Your task –
Beginning with the first line below, output every record verbatim and leave out the images.

*****

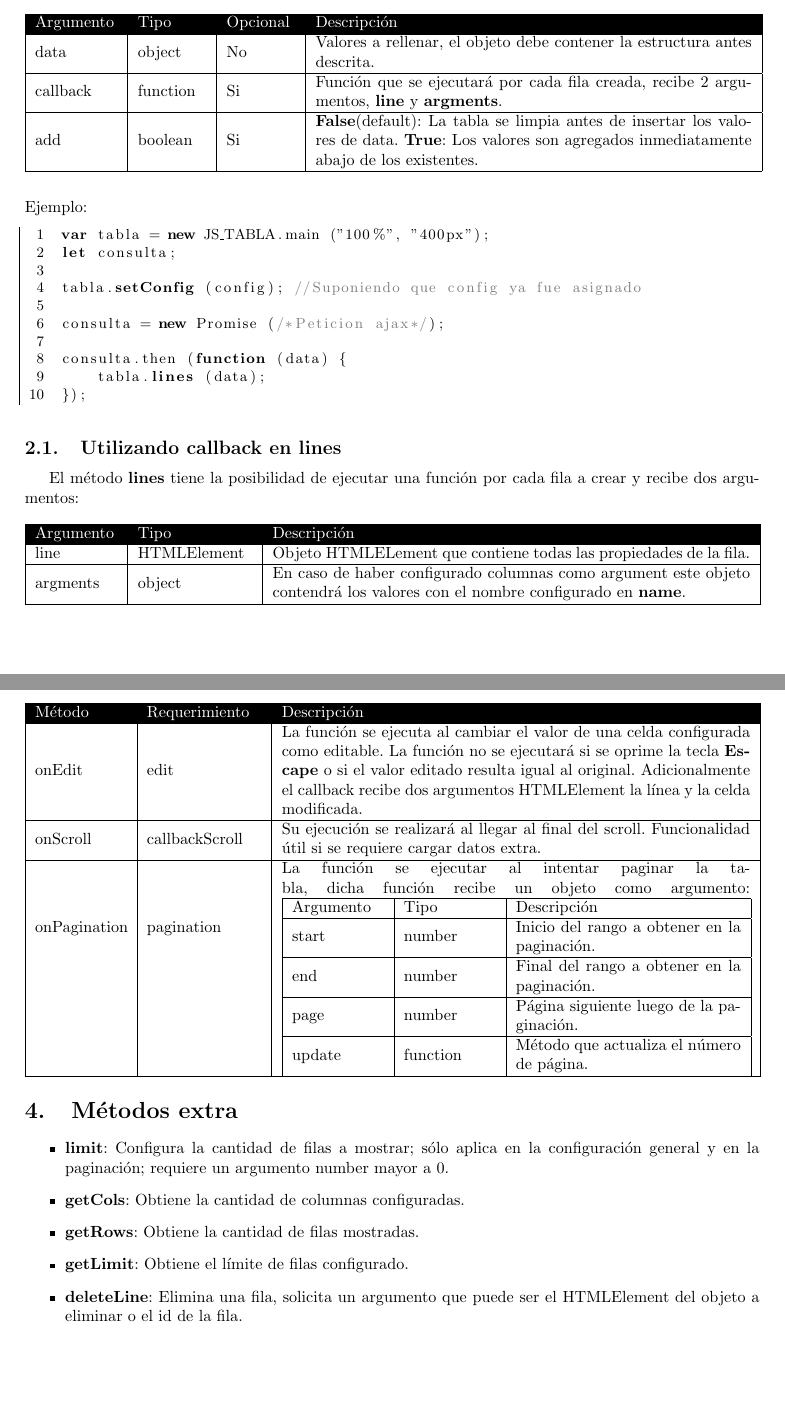
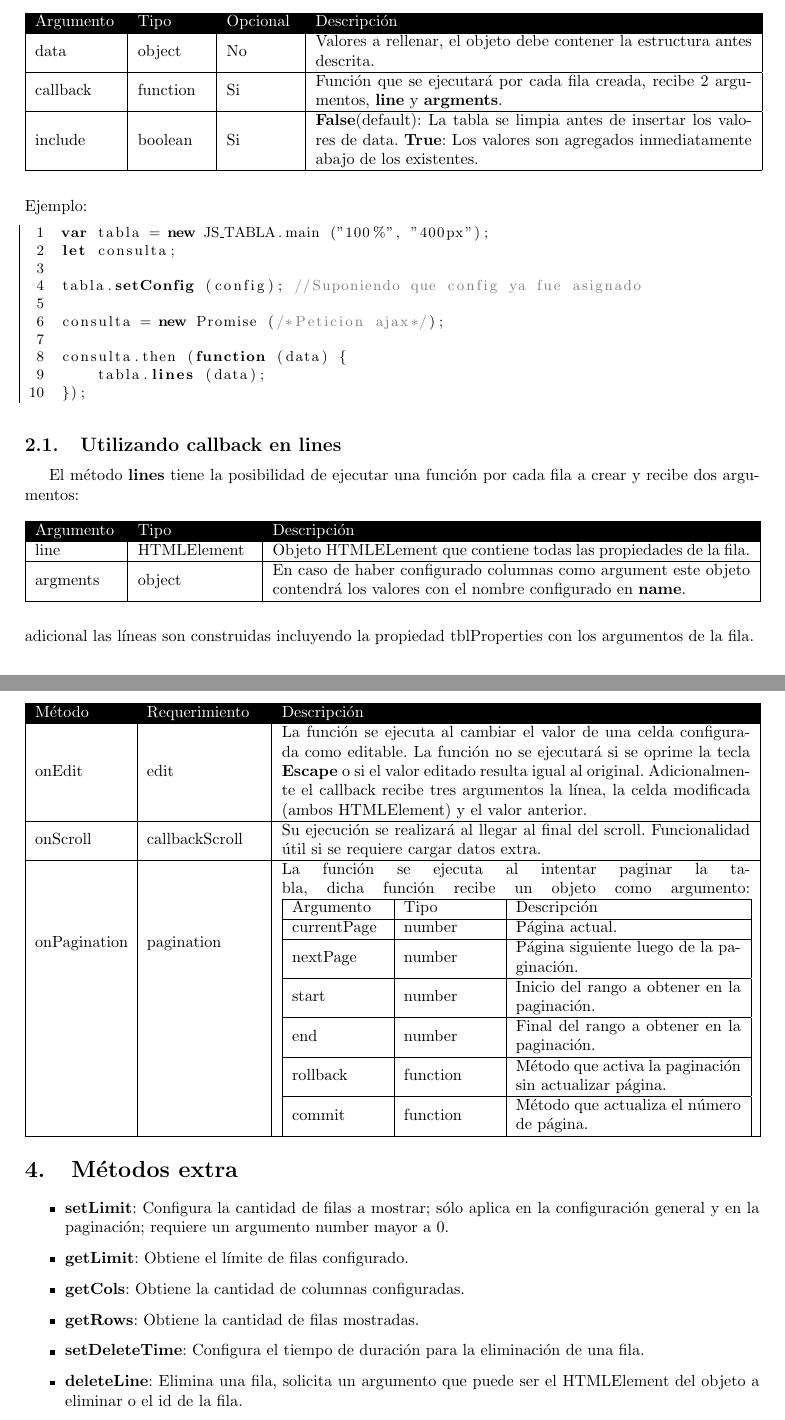
Before and after one commit to jualesac/js_tabla, a LaTeX document (tabla.tex): two parts of pages 2 and 3 of 3, joined at a grey line, cut so that both start at the same text, the shorter picture padded with empty space. Compiled offline with pdfLaTeX.

Commit message:
Versión 1.8

```diff
--- a/tabla.tex
+++ b/tabla.tex
@@ -13,9 +13,9 @@
 \usepackage{listings}
 \usepackage{anysize}
 \usepackage{colortbl}
-\title{TABLA v.1.2}
+\title{TABLA v.1.8}
 \author{Julio Alejandro Santos Corona}
-\date{14 de noviembre de 2020}
+\date{02 de mayo de 2021}
 
 \marginsize{2.5cm}{2.5cm}{0cm}{1.5cm}
 
@@ -159,7 +159,7 @@ para imprimir las filas bastará con utilizar el método \textbf{lines}, dicho m
 	\hline
 	callback & function & Si & Función que se ejecutará por cada fila creada, recibe 2 argumentos, \textbf{line} y \textbf{argments}. \\
 	\hline
-	add & boolean & Si & \textbf{False}(default): La tabla se limpia antes de insertar los valores de data. \textbf{True}: Los valores son agregados inmediatamente abajo de los existentes. \\
+	include & boolean & Si & \textbf{False}(default): La tabla se limpia antes de insertar los valores de data. \textbf{True}: Los valores son agregados inmediatamente abajo de los existentes. \\
 	\hline
 \end{tabular}
 \\\\\\
@@ -190,6 +190,8 @@ El método \textbf{lines} tiene la posibilidad de ejecutar una función por cada
 	argments & object & En caso de haber configurado columnas como argument este objeto contendrá los valores con el nombre configurado en \textbf{name}. \\
 	\hline
 \end{tabular}
+\\\\\\
+adicional las líneas son construidas incluyendo la propiedad tblProperties con los argumentos de la fila.
 
 \newpage
 Ejemplo:
@@ -219,22 +221,26 @@ La clase cuenta con 3 eventos disponibles \textbf{onEdit}, \textbf{onScroll} y \
 	\hline
 	\rowcolor{black}\textcolor{white}{Método} & \textcolor{white}{Requerimiento} & \textcolor{white}{Descripción} \\
 	\hline
-	onEdit & edit & La función se ejecuta al cambiar el valor de una celda configurada como editable. La función no se ejecutará si se oprime la tecla \textbf{Escape} o si el valor editado resulta igual al original. Adicionalmente el callback recibe dos argumentos HTMLElement la línea y la celda modificada. \\
+	onEdit & edit & La función se ejecuta al cambiar el valor de una celda configurada como editable. La función no se ejecutará si se oprime la tecla \textbf{Escape} o si el valor editado resulta igual al original. Adicionalmente el callback recibe tres argumentos la línea, la celda modificada (ambos HTMLElement) y el valor anterior. \\
 	\hline
 	onScroll & callbackScroll & Su ejecución se realizará al llegar al final del scroll. Funcionalidad útil si se requiere cargar datos extra. \\
 	\hline
-	onPagination & pagination & La función se ejecutar al intentar paginar la tabla, dicha función recibe un objeto como argumento:
+	onPagination & pagination & La función se ejecuta al intentar paginar la tabla, dicha función recibe un objeto como argumento:
 		\begin{tabular}{|m{2cm}|m{2cm}|m{4.9cm}|}
 			\hline
 			Argumento & Tipo & Descripción \\
+			\hline
+			currentPage & number & Página actual. \\
+			\hline
+			nextPage & number & Página siguiente luego de la paginación. \\
 			\hline
 			start & number & Inicio del rango a obtener en la paginación. \\
 			\hline
 			end & number & Final del rango a obtener en la paginación. \\
 			\hline
-			page & number & Página siguiente luego de la paginación. \\
+			rollback & function & Método que activa la paginación sin actualizar página. \\
 			\hline
-			update & function & Método que actualiza el número de página. \\
+			commit & function & Método que actualiza el número de página. \\
 		\end{tabular} \\
 	\hline
 \end{tabular}
@@ -242,13 +248,15 @@ La clase cuenta con 3 eventos disponibles \textbf{onEdit}, \textbf{onScroll} y \
 \section{Métodos extra}
 
 \begin{itemize}
-	\item \textbf{limit}: Configura la cantidad de filas a mostrar; sólo aplica en la configuración general y en la paginación; requiere un argumento number mayor a 0.
+	\item \textbf{setLimit}: Configura la cantidad de filas a mostrar; sólo aplica en la configuración general y en la paginación; requiere un argumento number mayor a 0.
+
+	\item \textbf{getLimit}: Obtiene el límite de filas configurado.
 
 	\item \textbf{getCols}: Obtiene la cantidad de columnas configuradas.
 
 	\item \textbf{getRows}: Obtiene la cantidad de filas mostradas.
 
-	\item \textbf{getLimit}: Obtiene el límite de filas configurado.
+	\item \textbf{setDeleteTime}: Configura el tiempo de duración para la eliminación de una fila.
 
 	\item \textbf{deleteLine}: Elimina una fila, solicita un argumento que puede ser el HTMLElement del objeto a eliminar o el id de la fila.
 
```
Also changed, not shown: tabla.tex (4 more changed lines).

*****

Solved exercise –
Before and after one commit to jualesac/js_tabla, a LaTeX document (tabla.tex): two parts of pages 2 and 3 of 3, joined at a grey line, cut so that both start at the same text, the shorter picture padded with empty space. Compiled offline with pdfLaTeX.

Commit message:
Versión 1.8

```diff
--- a/tabla.tex
+++ b/tabla.tex
@@ -13,9 +13,9 @@
 \usepackage{listings}
 \usepackage{anysize}
 \usepackage{colortbl}
-\title{TABLA v.1.2}
+\title{TABLA v.1.8}
 \author{Julio Alejandro Santos Corona}
-\date{14 de noviembre de 2020}
+\date{02 de mayo de 2021}
 
 \marginsize{2.5cm}{2.5cm}{0cm}{1.5cm}
 
@@ -159,7 +159,7 @@ para imprimir las filas bastará con utilizar el método \textbf{lines}, dicho m
 	\hline
 	callback & function & Si & Función que se ejecutará por cada fila creada, recibe 2 argumentos, \textbf{line} y \textbf{argments}. \\
 	\hline
-	add & boolean & Si & \textbf{False}(default): La tabla se limpia antes de insertar los valores de data. \textbf{True}: Los valores son agregados inmediatamente abajo de los existentes. \\
+	include & boolean & Si & \textbf{False}(default): La tabla se limpia antes de insertar los valores de data. \textbf{True}: Los valores son agregados inmediatamente abajo de los existentes. \\
 	\hline
 \end{tabular}
 \\\\\\
@@ -190,6 +190,8 @@ El método \textbf{lines} tiene la posibilidad de ejecutar una función por cada
 	argments & object & En caso de haber configurado columnas como argument este objeto contendrá los valores con el nombre configurado en \textbf{name}. \\
 	\hline
 \end{tabular}
+\\\\\\
+adicional las líneas son construidas incluyendo la propiedad tblProperties con los argumentos de la fila.
 
 \newpage
 Ejemplo:
@@ -219,22 +221,26 @@ La clase cuenta con 3 eventos disponibles \textbf{onEdit}, \textbf{onScroll} y \
 	\hline
 	\rowcolor{black}\textcolor{white}{Método} & \textcolor{white}{Requerimiento} & \textcolor{white}{Descripción} \\
 	\hline
-	onEdit & edit & La función se ejecuta al cambiar el valor de una celda configurada como editable. La función no se ejecutará si se oprime la tecla \textbf{Escape} o si el valor editado resulta igual al original. Adicionalmente el callback recibe dos argumentos HTMLElement la línea y la celda modificada. \\
+	onEdit & edit & La función se ejecuta al cambiar el valor de una celda configurada como editable. La función no se ejecutará si se oprime la tecla \textbf{Escape} o si el valor editado resulta igual al original. Adicionalmente el callback recibe tres argumentos la línea, la celda modificada (ambos HTMLElement) y el valor anterior. \\
 	\hline
 	onScroll & callbackScroll & Su ejecución se realizará al llegar al final del scroll. Funcionalidad útil si se requiere cargar datos extra. \\
 	\hline
-	onPagination & pagination & La función se ejecutar al intentar paginar la tabla, dicha función recibe un objeto como argumento:
+	onPagination & pagination & La función se ejecuta al intentar paginar la tabla, dicha función recibe un objeto como argumento:
 		\begin{tabular}{|m{2cm}|m{2cm}|m{4.9cm}|}
 			\hline
 			Argumento & Tipo & Descripción \\
+			\hline
+			currentPage & number & Página actual. \\
+			\hline
+			nextPage & number & Página siguiente luego de la paginación. \\
 			\hline
 			start & number & Inicio del rango a obtener en la paginación. \\
 			\hline
 			end & number & Final del rango a obtener en la paginación. \\
 			\hline
-			page & number & Página siguiente luego de la paginación. \\
+			rollback & function & Método que activa la paginación sin actualizar página. \\
 			\hline
-			update & function & Método que actualiza el número de página. \\
+			commit & function & Método que actualiza el número de página. \\
 		\end{tabular} \\
 	\hline
 \end{tabular}
@@ -242,13 +248,15 @@ La clase cuenta con 3 eventos disponibles \textbf{onEdit}, \textbf{onScroll} y \
 \section{Métodos extra}
 
 \begin{itemize}
-	\item \textbf{limit}: Configura la cantidad de filas a mostrar; sólo aplica en la configuración general y en la paginación; requiere un argumento number mayor a 0.
+	\item \textbf{setLimit}: Configura la cantidad de filas a mostrar; sólo aplica en la configuración general y en la paginación; requiere un argumento number mayor a 0.
+
+	\item \textbf{getLimit}: Obtiene el límite de filas configurado.
 
 	\item \textbf{getCols}: Obtiene la cantidad de columnas configuradas.
 
 	\item \textbf{getRows}: Obtiene la cantidad de filas mostradas.
 
-	\item \textbf{getLimit}: Obtiene el límite de filas configurado.
+	\item \textbf{setDeleteTime}: Configura el tiempo de duración para la eliminación de una fila.
 
 	\item \textbf{deleteLine}: Elimina una fila, solicita un argumento que puede ser el HTMLElement del objeto a eliminar o el id de la fila.
 
```
Also changed, not shown: tabla.tex (4 more changed lines).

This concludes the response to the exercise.